Content starts

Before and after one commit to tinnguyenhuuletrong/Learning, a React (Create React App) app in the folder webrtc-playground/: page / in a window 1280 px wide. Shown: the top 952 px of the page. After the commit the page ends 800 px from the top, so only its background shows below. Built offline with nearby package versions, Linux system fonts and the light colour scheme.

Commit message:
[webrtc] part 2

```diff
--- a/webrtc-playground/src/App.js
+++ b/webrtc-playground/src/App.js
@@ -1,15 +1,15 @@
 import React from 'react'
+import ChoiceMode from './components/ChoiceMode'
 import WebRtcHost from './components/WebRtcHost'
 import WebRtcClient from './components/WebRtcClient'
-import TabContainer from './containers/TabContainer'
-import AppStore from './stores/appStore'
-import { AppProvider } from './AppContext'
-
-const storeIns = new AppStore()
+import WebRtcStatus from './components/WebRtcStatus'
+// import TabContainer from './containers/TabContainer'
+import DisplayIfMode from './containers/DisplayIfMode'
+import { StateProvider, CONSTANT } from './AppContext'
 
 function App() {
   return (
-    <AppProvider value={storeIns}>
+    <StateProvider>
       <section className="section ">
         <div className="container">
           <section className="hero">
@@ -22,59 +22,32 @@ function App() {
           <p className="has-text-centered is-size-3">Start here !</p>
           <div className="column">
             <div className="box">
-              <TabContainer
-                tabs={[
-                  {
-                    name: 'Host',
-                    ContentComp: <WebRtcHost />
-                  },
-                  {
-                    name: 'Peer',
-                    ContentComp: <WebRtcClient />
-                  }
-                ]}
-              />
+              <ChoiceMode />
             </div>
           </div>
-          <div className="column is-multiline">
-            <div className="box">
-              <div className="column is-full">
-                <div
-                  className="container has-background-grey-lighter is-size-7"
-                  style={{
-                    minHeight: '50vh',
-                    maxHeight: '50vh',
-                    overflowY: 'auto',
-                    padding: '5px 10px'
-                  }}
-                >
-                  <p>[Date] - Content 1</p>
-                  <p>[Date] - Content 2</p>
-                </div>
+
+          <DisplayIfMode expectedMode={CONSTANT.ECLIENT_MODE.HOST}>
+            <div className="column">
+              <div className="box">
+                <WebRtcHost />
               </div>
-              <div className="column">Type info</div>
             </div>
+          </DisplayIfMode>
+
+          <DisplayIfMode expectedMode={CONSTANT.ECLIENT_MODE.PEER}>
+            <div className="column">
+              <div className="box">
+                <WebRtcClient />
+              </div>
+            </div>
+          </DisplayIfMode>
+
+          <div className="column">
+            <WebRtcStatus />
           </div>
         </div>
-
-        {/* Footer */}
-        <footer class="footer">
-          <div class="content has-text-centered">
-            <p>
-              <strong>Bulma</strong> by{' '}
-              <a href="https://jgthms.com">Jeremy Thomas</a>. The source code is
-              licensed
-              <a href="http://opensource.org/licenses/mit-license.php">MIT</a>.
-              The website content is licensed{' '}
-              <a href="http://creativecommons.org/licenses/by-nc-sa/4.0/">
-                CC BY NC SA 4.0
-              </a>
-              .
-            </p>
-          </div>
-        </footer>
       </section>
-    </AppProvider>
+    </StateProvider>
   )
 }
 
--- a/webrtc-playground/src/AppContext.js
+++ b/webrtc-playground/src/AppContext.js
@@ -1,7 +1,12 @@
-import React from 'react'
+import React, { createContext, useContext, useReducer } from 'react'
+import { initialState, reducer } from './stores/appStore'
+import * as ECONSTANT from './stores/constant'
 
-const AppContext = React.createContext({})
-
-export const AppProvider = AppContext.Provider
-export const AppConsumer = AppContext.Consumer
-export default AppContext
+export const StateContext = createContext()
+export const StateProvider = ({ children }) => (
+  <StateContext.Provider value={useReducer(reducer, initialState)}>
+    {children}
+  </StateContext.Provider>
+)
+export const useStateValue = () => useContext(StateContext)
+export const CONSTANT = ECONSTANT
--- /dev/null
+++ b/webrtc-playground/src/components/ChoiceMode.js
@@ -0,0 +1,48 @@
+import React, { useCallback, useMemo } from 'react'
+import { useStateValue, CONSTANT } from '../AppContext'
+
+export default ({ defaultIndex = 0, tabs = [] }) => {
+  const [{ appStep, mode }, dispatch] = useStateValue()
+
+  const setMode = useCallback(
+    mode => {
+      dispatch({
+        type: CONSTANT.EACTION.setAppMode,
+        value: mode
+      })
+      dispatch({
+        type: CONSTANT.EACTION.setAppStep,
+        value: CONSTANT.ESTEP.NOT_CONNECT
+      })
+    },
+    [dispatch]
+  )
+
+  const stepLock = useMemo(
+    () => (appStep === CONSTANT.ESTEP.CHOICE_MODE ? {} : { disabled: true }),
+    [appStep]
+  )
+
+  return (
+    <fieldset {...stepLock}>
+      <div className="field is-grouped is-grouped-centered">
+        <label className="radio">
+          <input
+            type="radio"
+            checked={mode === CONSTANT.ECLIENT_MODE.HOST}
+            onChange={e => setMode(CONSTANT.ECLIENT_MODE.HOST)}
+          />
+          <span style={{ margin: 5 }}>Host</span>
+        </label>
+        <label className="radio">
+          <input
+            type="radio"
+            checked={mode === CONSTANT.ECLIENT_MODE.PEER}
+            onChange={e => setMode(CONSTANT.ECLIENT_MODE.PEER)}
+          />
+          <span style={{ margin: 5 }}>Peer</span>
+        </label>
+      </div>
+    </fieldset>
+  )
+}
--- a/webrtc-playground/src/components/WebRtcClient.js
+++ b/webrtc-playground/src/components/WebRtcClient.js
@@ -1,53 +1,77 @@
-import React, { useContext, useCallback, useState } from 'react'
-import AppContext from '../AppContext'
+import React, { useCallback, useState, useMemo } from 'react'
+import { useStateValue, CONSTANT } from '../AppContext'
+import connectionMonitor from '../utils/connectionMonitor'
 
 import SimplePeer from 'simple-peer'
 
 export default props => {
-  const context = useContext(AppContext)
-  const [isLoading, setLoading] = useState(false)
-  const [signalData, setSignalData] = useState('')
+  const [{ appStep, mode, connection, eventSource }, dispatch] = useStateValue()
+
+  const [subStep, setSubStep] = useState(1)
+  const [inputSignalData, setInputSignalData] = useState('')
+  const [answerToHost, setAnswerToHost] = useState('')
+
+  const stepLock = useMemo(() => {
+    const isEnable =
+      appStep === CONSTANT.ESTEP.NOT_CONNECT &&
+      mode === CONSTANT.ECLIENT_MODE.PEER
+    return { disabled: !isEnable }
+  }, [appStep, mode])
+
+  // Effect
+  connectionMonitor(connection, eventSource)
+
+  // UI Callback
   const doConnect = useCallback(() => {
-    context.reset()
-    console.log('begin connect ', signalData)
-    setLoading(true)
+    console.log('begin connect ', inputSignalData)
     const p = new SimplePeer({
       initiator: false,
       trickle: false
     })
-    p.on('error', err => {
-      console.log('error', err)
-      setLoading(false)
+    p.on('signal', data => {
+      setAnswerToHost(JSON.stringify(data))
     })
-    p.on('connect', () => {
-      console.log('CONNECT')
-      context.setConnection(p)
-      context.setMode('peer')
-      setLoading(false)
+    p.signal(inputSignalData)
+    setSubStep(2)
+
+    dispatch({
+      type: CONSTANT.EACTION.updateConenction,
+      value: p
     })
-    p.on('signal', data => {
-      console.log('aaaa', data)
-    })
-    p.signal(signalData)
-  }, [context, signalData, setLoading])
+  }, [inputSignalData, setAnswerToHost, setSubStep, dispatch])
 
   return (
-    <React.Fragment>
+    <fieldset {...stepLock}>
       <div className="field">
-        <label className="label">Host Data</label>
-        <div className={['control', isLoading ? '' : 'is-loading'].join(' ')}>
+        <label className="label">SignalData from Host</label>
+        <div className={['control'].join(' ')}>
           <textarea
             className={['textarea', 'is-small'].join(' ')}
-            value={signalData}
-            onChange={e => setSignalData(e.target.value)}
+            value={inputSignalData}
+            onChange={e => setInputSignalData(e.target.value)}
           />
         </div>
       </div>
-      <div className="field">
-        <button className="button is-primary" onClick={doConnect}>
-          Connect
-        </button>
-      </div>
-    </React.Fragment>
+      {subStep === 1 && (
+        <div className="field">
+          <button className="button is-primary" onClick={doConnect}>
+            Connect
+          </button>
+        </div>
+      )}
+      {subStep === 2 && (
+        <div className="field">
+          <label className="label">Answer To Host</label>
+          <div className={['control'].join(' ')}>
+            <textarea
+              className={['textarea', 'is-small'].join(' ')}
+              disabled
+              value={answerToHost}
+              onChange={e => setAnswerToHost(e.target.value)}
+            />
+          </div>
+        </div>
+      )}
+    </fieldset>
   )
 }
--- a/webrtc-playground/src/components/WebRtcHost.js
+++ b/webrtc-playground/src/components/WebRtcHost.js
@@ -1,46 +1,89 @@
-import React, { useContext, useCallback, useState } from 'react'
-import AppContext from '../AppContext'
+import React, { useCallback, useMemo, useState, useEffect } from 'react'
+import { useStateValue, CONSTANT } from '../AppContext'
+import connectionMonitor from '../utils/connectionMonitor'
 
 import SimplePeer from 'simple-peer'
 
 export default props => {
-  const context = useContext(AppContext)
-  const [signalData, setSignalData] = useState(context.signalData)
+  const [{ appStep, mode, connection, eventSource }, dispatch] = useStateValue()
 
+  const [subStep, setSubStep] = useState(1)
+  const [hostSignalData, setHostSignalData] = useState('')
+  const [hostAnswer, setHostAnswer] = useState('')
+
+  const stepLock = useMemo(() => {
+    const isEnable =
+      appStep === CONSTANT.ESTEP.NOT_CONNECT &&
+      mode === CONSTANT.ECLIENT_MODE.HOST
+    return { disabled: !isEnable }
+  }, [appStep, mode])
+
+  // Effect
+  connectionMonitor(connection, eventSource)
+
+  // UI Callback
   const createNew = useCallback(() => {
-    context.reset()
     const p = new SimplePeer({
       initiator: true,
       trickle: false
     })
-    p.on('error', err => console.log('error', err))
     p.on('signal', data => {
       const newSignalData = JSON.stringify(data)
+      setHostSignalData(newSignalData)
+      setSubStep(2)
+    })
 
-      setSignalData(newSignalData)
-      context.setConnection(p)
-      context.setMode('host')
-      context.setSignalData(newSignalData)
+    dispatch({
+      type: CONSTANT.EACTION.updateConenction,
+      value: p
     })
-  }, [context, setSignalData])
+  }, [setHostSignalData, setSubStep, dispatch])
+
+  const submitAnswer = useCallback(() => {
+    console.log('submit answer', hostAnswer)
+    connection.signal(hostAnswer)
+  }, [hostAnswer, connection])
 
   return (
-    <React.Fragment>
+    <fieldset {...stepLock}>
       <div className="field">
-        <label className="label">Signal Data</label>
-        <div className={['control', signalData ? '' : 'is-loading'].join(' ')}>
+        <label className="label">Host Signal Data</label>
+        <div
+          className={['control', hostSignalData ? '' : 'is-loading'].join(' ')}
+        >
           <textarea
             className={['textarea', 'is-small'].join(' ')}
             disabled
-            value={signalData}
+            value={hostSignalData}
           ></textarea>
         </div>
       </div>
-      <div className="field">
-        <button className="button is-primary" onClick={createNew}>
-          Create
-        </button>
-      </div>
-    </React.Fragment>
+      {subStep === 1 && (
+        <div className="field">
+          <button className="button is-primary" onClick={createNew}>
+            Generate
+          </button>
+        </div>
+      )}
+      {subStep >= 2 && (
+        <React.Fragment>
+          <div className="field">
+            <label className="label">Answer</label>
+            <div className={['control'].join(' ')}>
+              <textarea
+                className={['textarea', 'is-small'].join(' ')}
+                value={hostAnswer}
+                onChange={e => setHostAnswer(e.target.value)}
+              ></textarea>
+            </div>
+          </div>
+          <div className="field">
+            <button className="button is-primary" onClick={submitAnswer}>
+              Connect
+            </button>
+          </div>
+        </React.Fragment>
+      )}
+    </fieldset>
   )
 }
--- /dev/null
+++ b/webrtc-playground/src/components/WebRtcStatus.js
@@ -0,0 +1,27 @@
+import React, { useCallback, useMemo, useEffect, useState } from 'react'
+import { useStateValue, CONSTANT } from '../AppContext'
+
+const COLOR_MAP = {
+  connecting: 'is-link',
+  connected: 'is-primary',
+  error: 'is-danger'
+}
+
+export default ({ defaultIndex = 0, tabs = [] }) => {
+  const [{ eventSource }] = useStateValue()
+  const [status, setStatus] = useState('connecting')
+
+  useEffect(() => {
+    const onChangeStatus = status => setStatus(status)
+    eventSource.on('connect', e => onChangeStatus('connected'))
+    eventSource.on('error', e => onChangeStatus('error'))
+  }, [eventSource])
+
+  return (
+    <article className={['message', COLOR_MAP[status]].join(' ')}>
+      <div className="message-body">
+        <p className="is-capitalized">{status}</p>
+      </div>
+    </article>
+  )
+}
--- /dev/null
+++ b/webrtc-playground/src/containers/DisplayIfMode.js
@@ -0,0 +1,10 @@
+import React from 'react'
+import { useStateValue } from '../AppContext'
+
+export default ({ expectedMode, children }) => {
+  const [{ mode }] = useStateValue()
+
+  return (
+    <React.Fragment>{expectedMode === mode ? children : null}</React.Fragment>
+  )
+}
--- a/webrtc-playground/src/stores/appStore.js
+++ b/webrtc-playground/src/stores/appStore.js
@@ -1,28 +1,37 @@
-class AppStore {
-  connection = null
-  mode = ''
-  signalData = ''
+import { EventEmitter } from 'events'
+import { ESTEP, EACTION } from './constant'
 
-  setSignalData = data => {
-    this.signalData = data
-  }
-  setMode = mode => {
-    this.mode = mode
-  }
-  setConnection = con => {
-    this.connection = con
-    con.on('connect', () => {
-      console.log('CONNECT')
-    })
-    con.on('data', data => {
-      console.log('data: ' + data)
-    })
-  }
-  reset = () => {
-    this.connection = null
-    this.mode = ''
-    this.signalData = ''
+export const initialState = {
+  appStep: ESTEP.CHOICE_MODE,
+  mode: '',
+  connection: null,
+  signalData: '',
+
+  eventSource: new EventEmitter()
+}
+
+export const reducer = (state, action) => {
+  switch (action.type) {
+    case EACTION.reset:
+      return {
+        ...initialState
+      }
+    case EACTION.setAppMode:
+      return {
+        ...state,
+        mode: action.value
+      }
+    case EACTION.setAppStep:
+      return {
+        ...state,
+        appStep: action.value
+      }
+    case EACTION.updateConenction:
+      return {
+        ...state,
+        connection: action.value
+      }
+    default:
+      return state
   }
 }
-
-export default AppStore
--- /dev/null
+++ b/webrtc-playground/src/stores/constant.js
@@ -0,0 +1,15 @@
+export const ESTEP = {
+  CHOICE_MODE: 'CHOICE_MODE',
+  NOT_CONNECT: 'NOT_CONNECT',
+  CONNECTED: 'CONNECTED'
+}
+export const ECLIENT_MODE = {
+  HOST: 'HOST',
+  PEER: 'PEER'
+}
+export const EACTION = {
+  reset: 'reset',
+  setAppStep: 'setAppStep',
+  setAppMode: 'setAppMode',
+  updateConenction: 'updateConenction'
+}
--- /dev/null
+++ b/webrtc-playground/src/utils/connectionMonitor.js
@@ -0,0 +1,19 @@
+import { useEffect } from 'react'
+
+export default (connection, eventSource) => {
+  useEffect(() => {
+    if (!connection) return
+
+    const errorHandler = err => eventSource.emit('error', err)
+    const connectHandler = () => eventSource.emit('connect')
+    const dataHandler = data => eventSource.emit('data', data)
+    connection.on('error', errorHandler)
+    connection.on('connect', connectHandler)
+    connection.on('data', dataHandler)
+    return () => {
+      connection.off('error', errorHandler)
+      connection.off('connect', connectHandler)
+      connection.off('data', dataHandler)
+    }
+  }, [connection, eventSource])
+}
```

Content ends

From the listing above, copy every line where the string "DisplayIfMode" is found.

> [EXERCISE SOLUTION]:
+import DisplayIfMode from './containers/DisplayIfMode'
+          <DisplayIfMode expectedMode={CONSTANT.ECLIENT_MODE.HOST}>
+          </DisplayIfMode>
+          <DisplayIfMode expectedMode={CONSTANT.ECLIENT_MODE.PEER}>
+          </DisplayIfMode>
+++ b/webrtc-playground/src/containers/DisplayIfMode.js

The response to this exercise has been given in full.